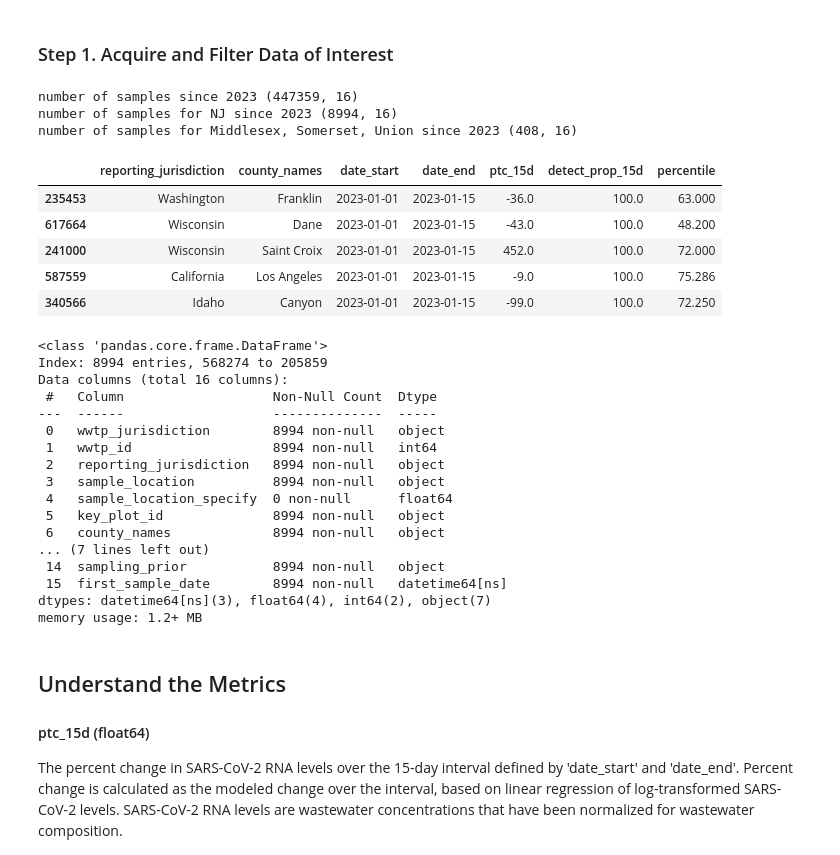
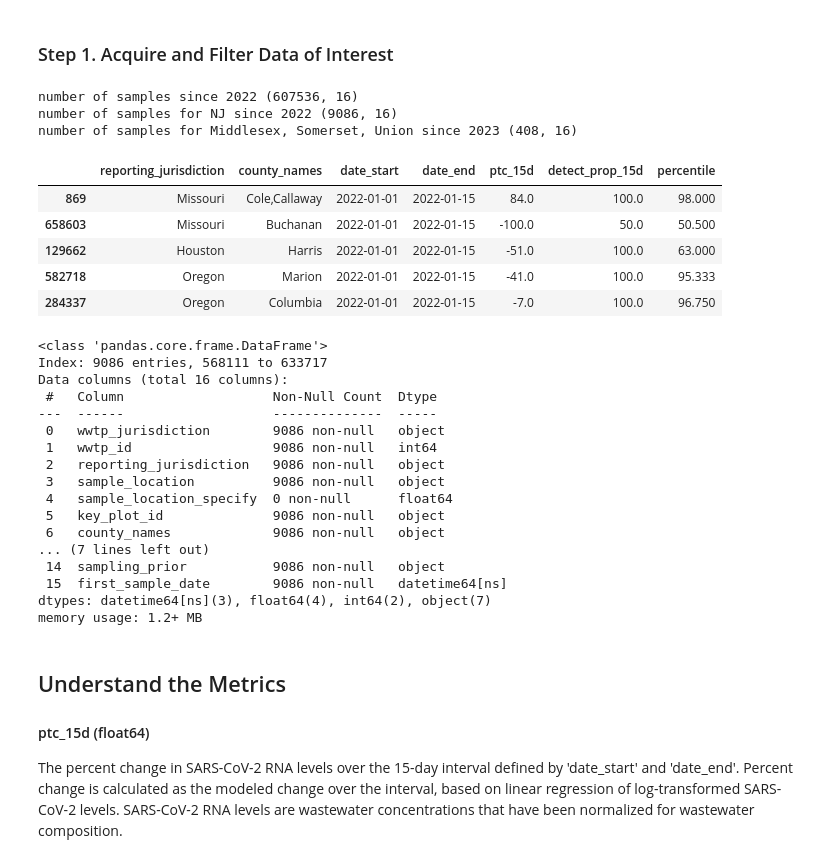
Before and after one commit to chinhenglu/covid_in_2024, a Jupyter notebook: covid.ipynb, the cells around one changed output. Drawn from its saved outputs; the diff is of its cells as text; code cells hidden in the pictures.

```diff
--- a/covid.ipynb
+++ b/covid.ipynb
@@ -30,51 +30,51 @@ https://www.usatoday.com/story/graphics/2024/01/16/covid-19-virus-wastewater-lev
 # %%
 df = pd.read_csv('NWSS_Public_SARS-CoV-2_Wastewater_Metric_Data_20240316.csv')
 df['date_start'] = pd.to_datetime(df['date_start'])
 df['date_end'] = pd.to_datetime(df['date_end'])
 df['first_sample_date'] = pd.to_datetime(df['first_sample_date'])
 # data transformation
 # df['log_ptc_15d'] = np.log(df['ptc_15d'])
 
 # filter to 2024 data and check the shape again
-df = df[ (df['date_start']>= '2023-01-01')].sort_values(by='date_start')
-df_nj = df[ (df['date_start']>= '2023-01-01') & (df['reporting_jurisdiction'] == 'New Jersey')].sort_values(by='date_start')
-df_mx = df[ (df['date_start']>= '2023-01-01') & (df['reporting_jurisdiction'] == 'New Jersey') & (df['county_names']=='Middlesex,Somerset,Union')].sort_values(by='date_start')
+df = df[ (df['date_start']>= '2022-01-01') & (df['percentile']<=100)].sort_values(by='date_start')
+df_nj = df[ (df['date_start']>= '2022-01-01') & (df['reporting_jurisdiction'] == 'New Jersey')].sort_values(by='date_start')
+df_mx = df[ (df['date_start']>= '2022-01-01') & (df['reporting_jurisdiction'] == 'New Jersey') & (df['county_names']=='Middlesex,Somerset,Union')].sort_values(by='date_start')
 
-print('number of samples since 2023', df.shape)
-print('number of samples for NJ since 2023', df_nj.shape)
+print('number of samples since 2022', df.shape)
+print('number of samples for NJ since 2022', df_nj.shape)
 print('number of samples for Middlesex, Somerset, Union since 2023', df_mx.shape)
 
 # pull the records and take a look
 # df.sort_values(by='date_start')
 df[['reporting_jurisdiction', 'county_names', 'date_start', 'date_end', 'ptc_15d', 'detect_prop_15d','percentile']].head()
 # %% [output]
-number of samples since 2023 (447359, 16)
-number of samples for NJ since 2023 (8994, 16)
+number of samples since 2022 (607536, 16)
+number of samples for NJ since 2022 (9086, 16)
 number of samples for Middlesex, Somerset, Union since 2023 (408, 16)
 |  | reporting_jurisdiction | county_names | date_start | date_end | ptc_15d | detect_prop_15d | percentile |
-| 235453 | Washington | Franklin | 2023-01-01 | 2023-01-15 | -36.0 | 100.0 | 63.000 |
-| 617664 | Wisconsin | Dane | 2023-01-01 | 2023-01-15 | -43.0 | 100.0 | 48.200 |
-| 241000 | Wisconsin | Saint Croix | 2023-01-01 | 2023-01-15 | 452.0 | 100.0 | 72.000 |
-| 587559 | California | Los Angeles | 2023-01-01 | 2023-01-15 | -9.0 | 100.0 | 75.286 |
-| 340566 | Idaho | Canyon | 2023-01-01 | 2023-01-15 | -99.0 | 100.0 | 72.250 |
+| 869 | Missouri | Cole,Callaway | 2022-01-01 | 2022-01-15 | 84.0 | 100.0 | 98.000 |
+| 658603 | Missouri | Buchanan | 2022-01-01 | 2022-01-15 | -100.0 | 50.0 | 50.500 |
+| 129662 | Houston | Harris | 2022-01-01 | 2022-01-15 | -51.0 | 100.0 | 63.000 |
+| 582718 | Oregon | Marion | 2022-01-01 | 2022-01-15 | -41.0 | 100.0 | 95.333 |
+| 284337 | Oregon | Columbia | 2022-01-01 | 2022-01-15 | -7.0 | 100.0 | 96.750 |
 # %%
 df_nj.info()
 # %% [output]
 <class 'pandas.core.frame.DataFrame'>
-Index: 8994 entries, 568274 to 205859
+Index: 9086 entries, 568111 to 633717
 Data columns (total 16 columns):
  #   Column                   Non-Null Count  Dtype
 ---  ------                   --------------  -----
- 0   wwtp_jurisdiction        8994 non-null   object
- 1   wwtp_id                  8994 non-null   int64
- 2   reporting_jurisdiction   8994 non-null   object
- 3   sample_location          8994 non-null   object
+ 0   wwtp_jurisdiction        9086 non-null   object
+ 1   wwtp_id                  9086 non-null   int64
+ 2   reporting_jurisdiction   9086 non-null   object
+ 3   sample_location          9086 non-null   object
  4   sample_location_specify  0 non-null      float64
- 5   key_plot_id              8994 non-null   object
- 6   county_names             8994 non-null   object
+ 5   key_plot_id              9086 non-null   object
+ 6   county_names             9086 non-null   object
 ... (7 lines left out)
- 14  sampling_prior           8994 non-null   object
- 15  first_sample_date        8994 non-null   datetime64[ns]
+ 14  sampling_prior           9086 non-null   object
+ 15  first_sample_date        9086 non-null   datetime64[ns]
 dtypes: datetime64[ns](3), float64(4), int64(2), object(7)
 memory usage: 1.2+ MB
 # %%
```
Also changed, not shown: parts of 25 cells of this notebook.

_ _ _

▶ [Task goal] Write the data out again word for word; leave the pictures behind.

▶ [Reply]
Before and after one commit to chinhenglu/covid_in_2024, a Jupyter notebook: covid.ipynb, the cells around one changed output. Drawn from its saved outputs; the diff is of its cells as text; code cells hidden in the pictures.

```diff
--- a/covid.ipynb
+++ b/covid.ipynb
@@ -30,51 +30,51 @@ https://www.usatoday.com/story/graphics/2024/01/16/covid-19-virus-wastewater-lev
 # %%
 df = pd.read_csv('NWSS_Public_SARS-CoV-2_Wastewater_Metric_Data_20240316.csv')
 df['date_start'] = pd.to_datetime(df['date_start'])
 df['date_end'] = pd.to_datetime(df['date_end'])
 df['first_sample_date'] = pd.to_datetime(df['first_sample_date'])
 # data transformation
 # df['log_ptc_15d'] = np.log(df['ptc_15d'])
 
 # filter to 2024 data and check the shape again
-df = df[ (df['date_start']>= '2023-01-01')].sort_values(by='date_start')
-df_nj = df[ (df['date_start']>= '2023-01-01') & (df['reporting_jurisdiction'] == 'New Jersey')].sort_values(by='date_start')
-df_mx = df[ (df['date_start']>= '2023-01-01') & (df['reporting_jurisdiction'] == 'New Jersey') & (df['county_names']=='Middlesex,Somerset,Union')].sort_values(by='date_start')
+df = df[ (df['date_start']>= '2022-01-01') & (df['percentile']<=100)].sort_values(by='date_start')
+df_nj = df[ (df['date_start']>= '2022-01-01') & (df['reporting_jurisdiction'] == 'New Jersey')].sort_values(by='date_start')
+df_mx = df[ (df['date_start']>= '2022-01-01') & (df['reporting_jurisdiction'] == 'New Jersey') & (df['county_names']=='Middlesex,Somerset,Union')].sort_values(by='date_start')
 
-print('number of samples since 2023', df.shape)
-print('number of samples for NJ since 2023', df_nj.shape)
+print('number of samples since 2022', df.shape)
+print('number of samples for NJ since 2022', df_nj.shape)
 print('number of samples for Middlesex, Somerset, Union since 2023', df_mx.shape)
 
 # pull the records and take a look
 # df.sort_values(by='date_start')
 df[['reporting_jurisdiction', 'county_names', 'date_start', 'date_end', 'ptc_15d', 'detect_prop_15d','percentile']].head()
 # %% [output]
-number of samples since 2023 (447359, 16)
-number of samples for NJ since 2023 (8994, 16)
+number of samples since 2022 (607536, 16)
+number of samples for NJ since 2022 (9086, 16)
 number of samples for Middlesex, Somerset, Union since 2023 (408, 16)
 |  | reporting_jurisdiction | county_names | date_start | date_end | ptc_15d | detect_prop_15d | percentile |
-| 235453 | Washington | Franklin | 2023-01-01 | 2023-01-15 | -36.0 | 100.0 | 63.000 |
-| 617664 | Wisconsin | Dane | 2023-01-01 | 2023-01-15 | -43.0 | 100.0 | 48.200 |
-| 241000 | Wisconsin | Saint Croix | 2023-01-01 | 2023-01-15 | 452.0 | 100.0 | 72.000 |
-| 587559 | California | Los Angeles | 2023-01-01 | 2023-01-15 | -9.0 | 100.0 | 75.286 |
-| 340566 | Idaho | Canyon | 2023-01-01 | 2023-01-15 | -99.0 | 100.0 | 72.250 |
+| 869 | Missouri | Cole,Callaway | 2022-01-01 | 2022-01-15 | 84.0 | 100.0 | 98.000 |
+| 658603 | Missouri | Buchanan | 2022-01-01 | 2022-01-15 | -100.0 | 50.0 | 50.500 |
+| 129662 | Houston | Harris | 2022-01-01 | 2022-01-15 | -51.0 | 100.0 | 63.000 |
+| 582718 | Oregon | Marion | 2022-01-01 | 2022-01-15 | -41.0 | 100.0 | 95.333 |
+| 284337 | Oregon | Columbia | 2022-01-01 | 2022-01-15 | -7.0 | 100.0 | 96.750 |
 # %%
 df_nj.info()
 # %% [output]
 <class 'pandas.core.frame.DataFrame'>
-Index: 8994 entries, 568274 to 205859
+Index: 9086 entries, 568111 to 633717
 Data columns (total 16 columns):
  #   Column                   Non-Null Count  Dtype
 ---  ------                   --------------  -----
- 0   wwtp_jurisdiction        8994 non-null   object
- 1   wwtp_id                  8994 non-null   int64
- 2   reporting_jurisdiction   8994 non-null   object
- 3   sample_location          8994 non-null   object
+ 0   wwtp_jurisdiction        9086 non-null   object
+ 1   wwtp_id                  9086 non-null   int64
+ 2   reporting_jurisdiction   9086 non-null   object
+ 3   sample_location          9086 non-null   object
  4   sample_location_specify  0 non-null      float64
- 5   key_plot_id              8994 non-null   object
- 6   county_names             8994 non-null   object
+ 5   key_plot_id              9086 non-null   object
+ 6   county_names             9086 non-null   object
 ... (7 lines left out)
- 14  sampling_prior           8994 non-null   object
- 15  first_sample_date        8994 non-null   datetime64[ns]
+ 14  sampling_prior           9086 non-null   object
+ 15  first_sample_date        9086 non-null   datetime64[ns]
 dtypes: datetime64[ns](3), float64(4), int64(2), object(7)
 memory usage: 1.2+ MB
 # %%
```
Also changed, not shown: parts of 25 cells of this notebook.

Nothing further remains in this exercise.